Quick Index Board Index Home FAQ Site Map
|Sparks flying in Molland's!
Written by Barbara
(10/17/2005 4:31 p.m.)
I was very struck by the language used to describe Anne's and Frederick's feelings upon encountering each other in Molland's. They both know--however it came to pass--that he is free from Louisa, absolutely.
Anne 'starts', feels 'lost', is 'all confusion' and has to 'scold back her senses' from the 'overpowering, blinding, bewildering effects' of the surprise of seeing him. She also feels agitation, pain, pleasure, and between delight nd misery. Very evocative!!
She sees that he is 'struck and confused', he turns red, he seems embarrassed, conscious, and neither comfortable nor at ease.
Certainly there have been other couples who, for better or worse, have been very struck at an unexpected sight of each other: Elizabeth and Mr. Darcy at Pemberley, Marianne seeing Willoughby at the party in London, Emma seeing Mr. Knigtley come through the garden door towards her, having ridden through the rain after his time spent at John and Isabella's. But I really can't think of an encounter that paints a picture like what was going on in Molland's!
I was thinking, prompted by one of the essays in the NCE (Anne Elliot's Education p. 275) that Anne has to keep learning how to deal with Frederick over and over again.

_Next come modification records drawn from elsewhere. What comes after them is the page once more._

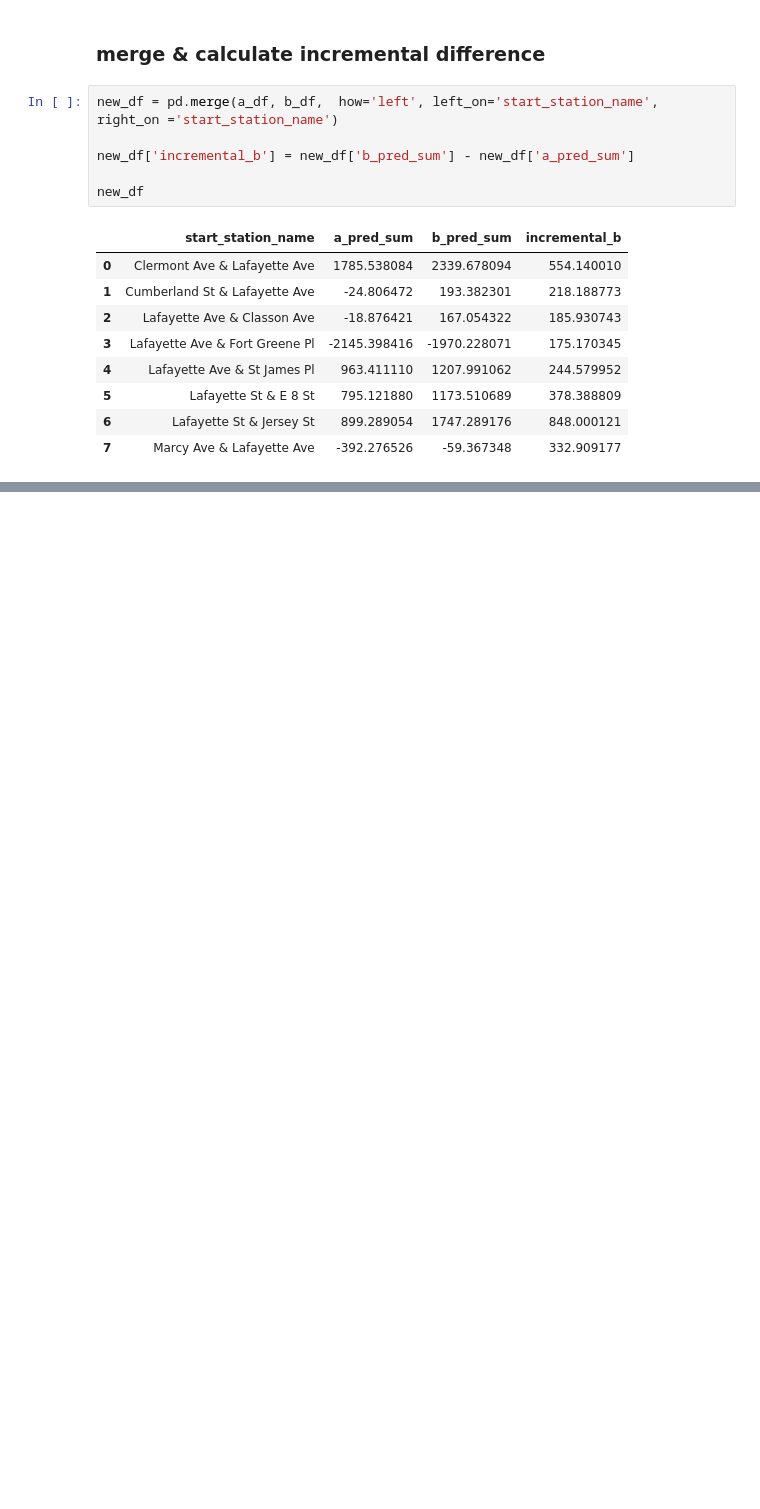
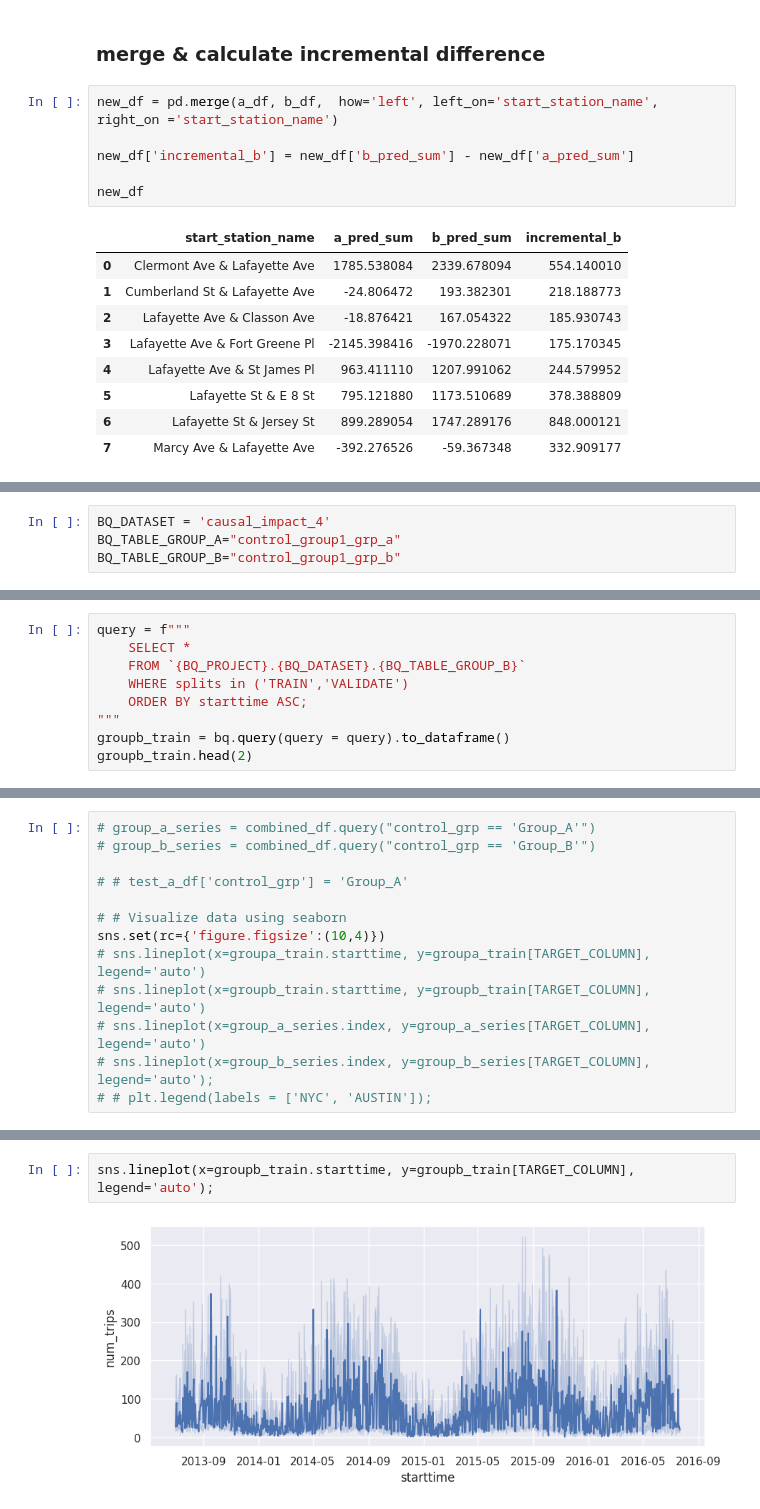
Before and after one commit to tottenjordan/vertex-forecas-repo, a Jupyter notebook: 03-bqml-sdk-examples/causal-impact/01c-calculate-causal-lift.ipynb, the cells around one changed output, grey strips where cells are left out. Cells and saved outputs as stored; diff of their text form; blank space fills up the shorter version.

```diff
--- a/03-bqml-sdk-examples/causal-impact/01c-calculate-causal-lift.ipynb
+++ b/03-bqml-sdk-examples/causal-impact/01c-calculate-causal-lift.ipynb
@@ -190,0 +184,4 @@ new_df
+# %%
+BQ_DATASET = 'causal_impact_4'
+BQ_TABLE_GROUP_A="control_group1_grp_a"
+BQ_TABLE_GROUP_B="control_group1_grp_b"
@@ -190,0 +203,9 @@ new_df
+# %%
+query = f"""
+    SELECT *
+    FROM `{BQ_PROJECT}.{BQ_DATASET}.{BQ_TABLE_GROUP_B}`
+    WHERE splits in ('TRAIN','VALIDATE')
+    ORDER BY starttime ASC;
+"""
+groupb_train = bq.query(query = query).to_dataframe()
+groupb_train.head(2)
@@ -291,0 +280,13 @@ print(f'The raw difference between the pre and the post treatment is {post_daily
+# %%
+# group_a_series = combined_df.query("control_grp == 'Group_A'")
+# group_b_series = combined_df.query("control_grp == 'Group_B'")
+
+# # test_a_df['control_grp'] = 'Group_A'
+
+# # Visualize data using seaborn
+sns.set(rc={'figure.figsize':(10,4)})
+# sns.lineplot(x=groupa_train.starttime, y=groupa_train[TARGET_COLUMN], legend='auto')
+# sns.lineplot(x=groupb_train.starttime, y=groupb_train[TARGET_COLUMN], legend='auto')
+# sns.lineplot(x=group_a_series.index, y=group_a_series[TARGET_COLUMN], legend='auto')
+# sns.lineplot(x=group_b_series.index, y=group_b_series[TARGET_COLUMN], legend='auto');
+# # plt.legend(labels = ['NYC', 'AUSTIN']);
@@ -291,0 +297,4 @@ print(f'The raw difference between the pre and the post treatment is {post_daily
+# %%
+sns.lineplot(x=groupb_train.starttime, y=groupb_train[TARGET_COLUMN], legend='auto');
+# %% [output]
+[figure, added]
```
Also changed, not shown: parts of 22 cells of this notebook, 2 other files.
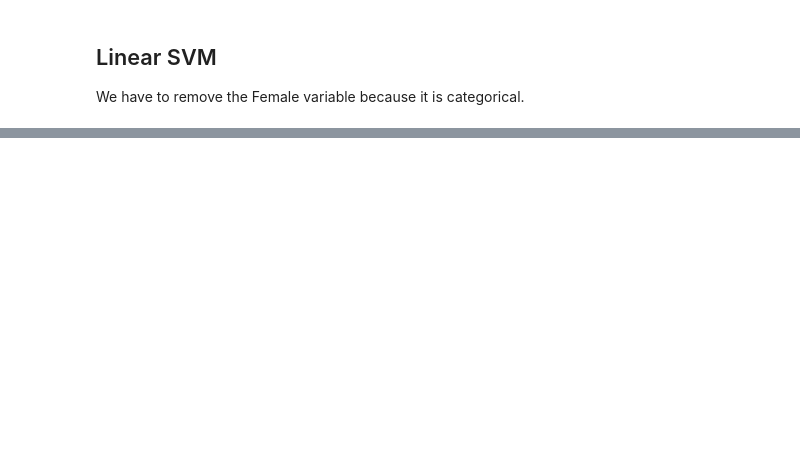
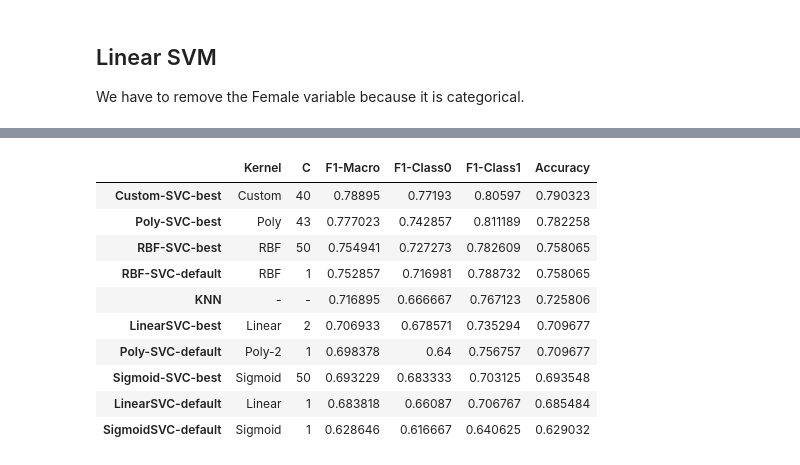
Before and after one commit to SrChen6/AA1-Competition, a Jupyter notebook: SVM_Resampling.ipynb, the cells around one changed output, grey strips where cells are left out. Saved outputs shown, nothing was run; the diff lists cells and outputs as text; code cells hidden in the pictures; blank space fills up the shorter version.

```diff
--- a/SVM_Resampling.ipynb
+++ b/SVM_Resampling.ipynb
@@ -45,8 +71,6 @@ knn = KNeighborsClassifier()
 knn.fit(X_train, y_train)
 y_pred = knn.predict(X_val)
 
-results.loc['KNN', :] = ['-', '-', '-'] + compute_metrics(y_pred,y_val)
-
-sns.scatterplot(x=y_val, y=y_pred)
+results.loc['KNN', :] = ['-', '-'] + compute_metrics(y_pred,y_val)
 results
 # %% [output]
@@ -69,0 +223,8 @@ X_val = X_val.drop(columns = ["Female"])
+# %%
+svp = SVC(kernel = 'poly')
+
+svp.fit(X_train, y_train)
+y_pred = svp.predict(X_val)
+results.loc['Poly-SVC-default', :] = ['Poly-2', 1] + compute_metrics(y_pred, y_val)
+
+results.sort_values(by = 'F1-Macro', ascending=False)
@@ -69,0 +277,45 @@ X_val = X_val.drop(columns = ["Female"])
+# %%
+X_train, X_val, y_train, y_val = train_test_split(X_learn, y_learn, train_size = 0.80, random_state = 42)
+
+def gaussian_kernel (x1, x2, female_weight):
+    index_numerical = [True, True, True, True, True, True, True, True, True, True, False]
+    female_similarity = female_weight if x1[-1] == x2[-1] else 1 - female_weight
+    gamma = 1.0 / len(x1)
+    sim = np.exp(-gamma * np.sum(np.power((x1 - x2), 2))) * female_similarity
+    return sim
+
+def kernel_matrix (X1, X2, female_weight):
+    matrix = np.zeros((X1.shape[0], X2.shape[0]))
+    for i, x1 in enumerate(X1):
+        for j, x2 in enumerate(X2):
+            matrix[i,j] = gaussian_kernel(x1, x2, female_weight)
+    return matrix
+
+cv_results_custom = pd.DataFrame(columns = ['Kernel','C','Female','F1-Macro','F1-Class0','F1-Class1','Accuracy'])
+
+Cs = [1, 10, 20, 30, 40, 50, 60]
+Fs = [0.1, 0.2, 0.3, 0.4, 0.5, 0.6, 0.7, 0.8, 0.9]
+
+for c in Cs:
+    for f in Fs:
+        clf = SVC(C = c, kernel = "precomputed")
+        clf.fit(kernel_matrix(X_train.values, X_train.values, f), y_train)
+        y_pred = clf.predict(kernel_matrix(X_val.values, X_train.values, f))
+        cv_results_custom.loc['Custom-{}-{}'.format(c, f), :] = ['Custom', c, f] + compute_metrics(y_pred, y_val)
+
+best = cv_results_custom.sort_values(by = 'F1-Macro', ascending = False).iloc[0,:]
+results.loc['Custom-SVC-best', :] = best
+# %%
+results.sort_values(by = 'F1-Macro', ascending = False)
+# %% [output]
+|  | Kernel | C | F1-Macro | F1-Class0 | F1-Class1 | Accuracy |
+| Custom-SVC-best | Custom | 40 | 0.78895 | 0.77193 | 0.80597 | 0.790323 |
+| Poly-SVC-best | Poly | 43 | 0.777023 | 0.742857 | 0.811189 | 0.782258 |
+| RBF-SVC-best | RBF | 50 | 0.754941 | 0.727273 | 0.782609 | 0.758065 |
+| RBF-SVC-default | RBF | 1 | 0.752857 | 0.716981 | 0.788732 | 0.758065 |
+| KNN | - | - | 0.716895 | 0.666667 | 0.767123 | 0.725806 |
+| LinearSVC-best | Linear | 2 | 0.706933 | 0.678571 | 0.735294 | 0.709677 |
+| Poly-SVC-default | Poly-2 | 1 | 0.698378 | 0.64 | 0.756757 | 0.709677 |
+| Sigmoid-SVC-best | Sigmoid | 50 | 0.693229 | 0.683333 | 0.703125 | 0.693548 |
+| LinearSVC-default | Linear | 1 | 0.683818 | 0.66087 | 0.706767 | 0.685484 |
+| SigmoidSVC-default | Sigmoid | 1 | 0.628646 | 0.616667 | 0.640625 | 0.629032 |
```
Also changed, not shown: parts of 44 cells of this notebook, 7 other files.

She had learned, after their broken engagement, to live entirely without him in her life, then relearn how to live in the same circle as him, but estranged with the "cold politeness, his ceremonious grace" that "were worse than any thing", then to learn to affect (and receive from him) "apparent indifference and calmness" towards each other, then to tentatively offer each other non-romantic but still sincerely felt proofs of enduring friendship and respect, and now this.
They are both totally at a loss, both so consicous of all that is not being said between them--it's electric!
Groupread is maintained by Myretta with WebBBS 3.21.